PURPOSE To prevent the transmission of C.difficile associated disease in the hospital
and outpatient settings.
* C.difficile has been a known cause of healthcare associated diarrhea for over 30 years. It can be acquired in both hospital and community settings. C.difficile exists in the environment and colonizes a small percentage of people without causing any symptoms.
* C.difficile produces spores that are resistant to most environmental cleaners and disinfectants with the exception of buffered sodium hypochlorite (bleach). Spread of C.difficile has been attributed to inadequate hand hygiene and environmental cleaning. Transmission prevention and ...view middle of the document...
Risk factors for C.difficile
Certain people/patients are at increased risk for acquiring CDAD. These risk factors include:
a) A history of antibiotic usage
b) Bowel surgery or other bowel integrity condition
a) Chemotherapy, radiation therapy
b) Prolonged hospitalization
Additional risk factors that predispose patients to develop more severe disease include:
a) Increased age
b) Serious underlying illness or debilitation
Diarrhea is defined as unformed or watery stools which conforms to a specimen container and occurs greater than or equal to 3 episodes in a 24-hour period. This pattern is unusual or different for the patient; and there is no other recognized etiology for diarrhea, such as laxative use, inflammatory bowel disease or other etiology.
C.Difficile-Associated Diarrhea (CDAD) is a severe diarrhea caused by Clostridium difficile a species of Gram-positive bacteria of the genus Clostridium.
All diarrheas are suspect for C.difficile. Any patient with diarrhea of an unknown etiology will be placed in Contact Enteric Precautions per the CDC Guidelines until the etiology of the diarrhea has been determined and C.difficile has been ruled out. Nursing Staff will direct the MD to the CLOSTRIDIUM DIFFICILE, SUSPECTED OR CONFIRMED order set for recommended evidence based care.
1) Antibiotic Stewardship - goal is to optimize clinical outcomes while minimizing unintended consequences of antimicrobial use.

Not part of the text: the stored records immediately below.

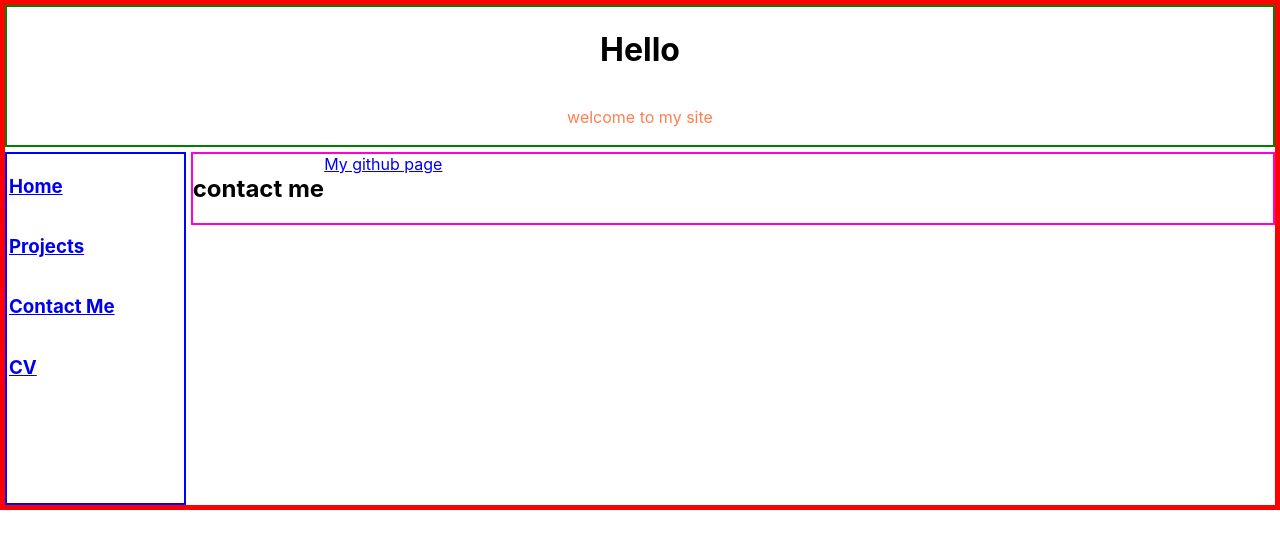
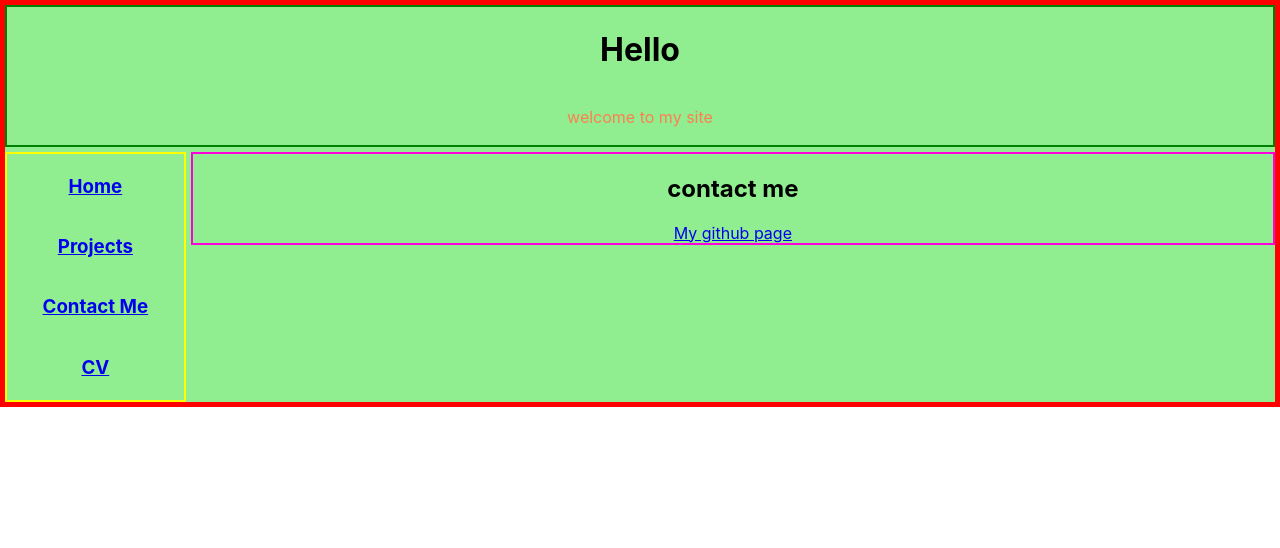
Before and after one commit to Afalls89/portfolio_webpage, a React (Create React App) app in the folder portfolio/: page /contactme in a window 1280 px wide. Shown: the top 548 px of the page. Built offline with nearby package versions, Linux system fonts and the light colour scheme.

Commit message:
added media query to app.css file to change sidbar orientation when viewed on mobile device

```diff
--- a/portfolio/src/App.css
+++ b/portfolio/src/App.css
@@ -2,23 +2,18 @@
   border: 5px solid red;
   text-align: center;
   display: grid;
-  height: 500px;
-  grid-template-columns: 1fr 6fr;
-  grid-template-rows: 1fr 4fr;
+  grid-template-columns: 1fr;
+  grid-template-rows: 1fr 1fr 4fr;
   grid-template-areas:
     "header"
     "sidebar"
     "content";
   grid-column-gap: 5px;
   grid-row-gap: 5px;
-}
-
-@media only screen and (min-width: 800px) {
-  .App {
-    grid-template-areas:
-      "header header"
-      "sidebar content";
-  }
+  background-color: lightblue;
+  display: flex;
+  flex-direction: column;
+  align-items: stretch;
 
 }
 
@@ -29,35 +24,69 @@
   min-width: 30vw;
   display: flex;
   flex-direction: column;
-  justify-content: center;
+  justify-content: stretch;
+
 }
 
 .description {
   grid-area: header;
-  color: coral;
-  display: flex;
-  flex-direction: column;
-  flex-wrap: wrap;
-  justify-content: flex-end;
-  align-items: center;
+  color: coral
 }
 
 .sidebar {
   grid-area: sidebar;
   border: 2px solid blue;
   padding: 2px;
-  max-width: 30vw;
-  min-width: 110px;
   display: flex;
-  flex-direction: column;
-  align-items: flex-start;
+  flex-direction: row;
+  align-items: center;
+  justify-content: space-around;
+
 }
 
 .content {
   border: 2px solid rgb(255, 0, 221);
   grid-area: content;
   display: flex;
-  flex-direction: row;
+  flex-direction: column;
   justify-content: flex-start;
-  flex-wrap: wrap;
+  align-items: center;
+
 }
+
+.profilePic {
+
+
+  max-height: 100%;
+  max-width: 100%;
+
+}
+
+
+@media only screen and (min-width: 800px) {
+  .App {
+    display: grid;
+    grid-template-columns: 1fr 6fr;
+    grid-template-rows: 1fr auto;
+    grid-template-areas:
+      "header header"
+      "sidebar content";
+
+    background-color: lightgreen;
+
+
+  }
+
+  .sidebar {
+    grid-area: sidebar;
+    border: 2px solid yellow;
+    padding: 2px;
+    max-width: 30vw;
+    min-width: 110px;
+    display: flex;
+    flex-direction: column;
+    justify-content: flex-start;
+  }
+
+
+}
--- a/portfolio/src/components/Home.jsx
+++ b/portfolio/src/components/Home.jsx
@@ -1,11 +1,9 @@
 import React from "react";
-const profilePic = require("../images/Photo.jpg");
+import profilePic from "../images/photo.JPG";
 
 const Home = () => {
 	return (
 		<main className="content">
-			<h2>homepage</h2>
-			<img {...profilePic} />
 			<p>
 				I am proud to have graduated from the Northcoders full stack developer
 				pathway. Building on the technical skills acquired from my previous job,
@@ -14,6 +12,7 @@ const Home = () => {
 				greatest tools and Industry best practice, I’m confident to take my
 				first steps into an exciting and vibrant industry.
 			</p>
+			<img className="profilePic" src={profilePic} alt="profile picture" />
 		</main>
 	);
 };
```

Unintended consequences including toxicity, the emergence of resistant and pathogenic organisms (i.e., MRSA, Clostridium difficile). Pharmacy leads the antibiotic stewardship efforts.
1) Clinical Laboratory uses the PCR method of testing to identify C.difficile.
2) Infection Prevention and Control conducts inpatient surveillance in any inpatient location where denominator data can be collected with the exception of the NICU and newborn nursery. Infection Prevention and Control maintains a line listing of hospital acquired cases. Hospital acquired infections are reported at the Infection Prevention and Control/Employee Health Leadership Team on a regular basis and an IRIS is completed for all HAI/CDIF infections. Clusters of cases in one unit or area will be investigated and appropriate action taken.
Infection Control Precautions for C.Difficile-Associated Diarrhea
1) Contact Enteric Precautions are to be initiated by the healthcare provider (e.g. physician, nurse) as soon as CDAD is suspected.
2) In addition to standard precautions, contact enteric precautions should be initiated for any patient who is suspected to have or considered to be at risk for CDAD at the onset of symptoms and prior to receipt of C.difficile toxin testing results.
Contact Enteric Precautions
1.) Room Placement - All patients suspected of having CDAD should be placed in a private...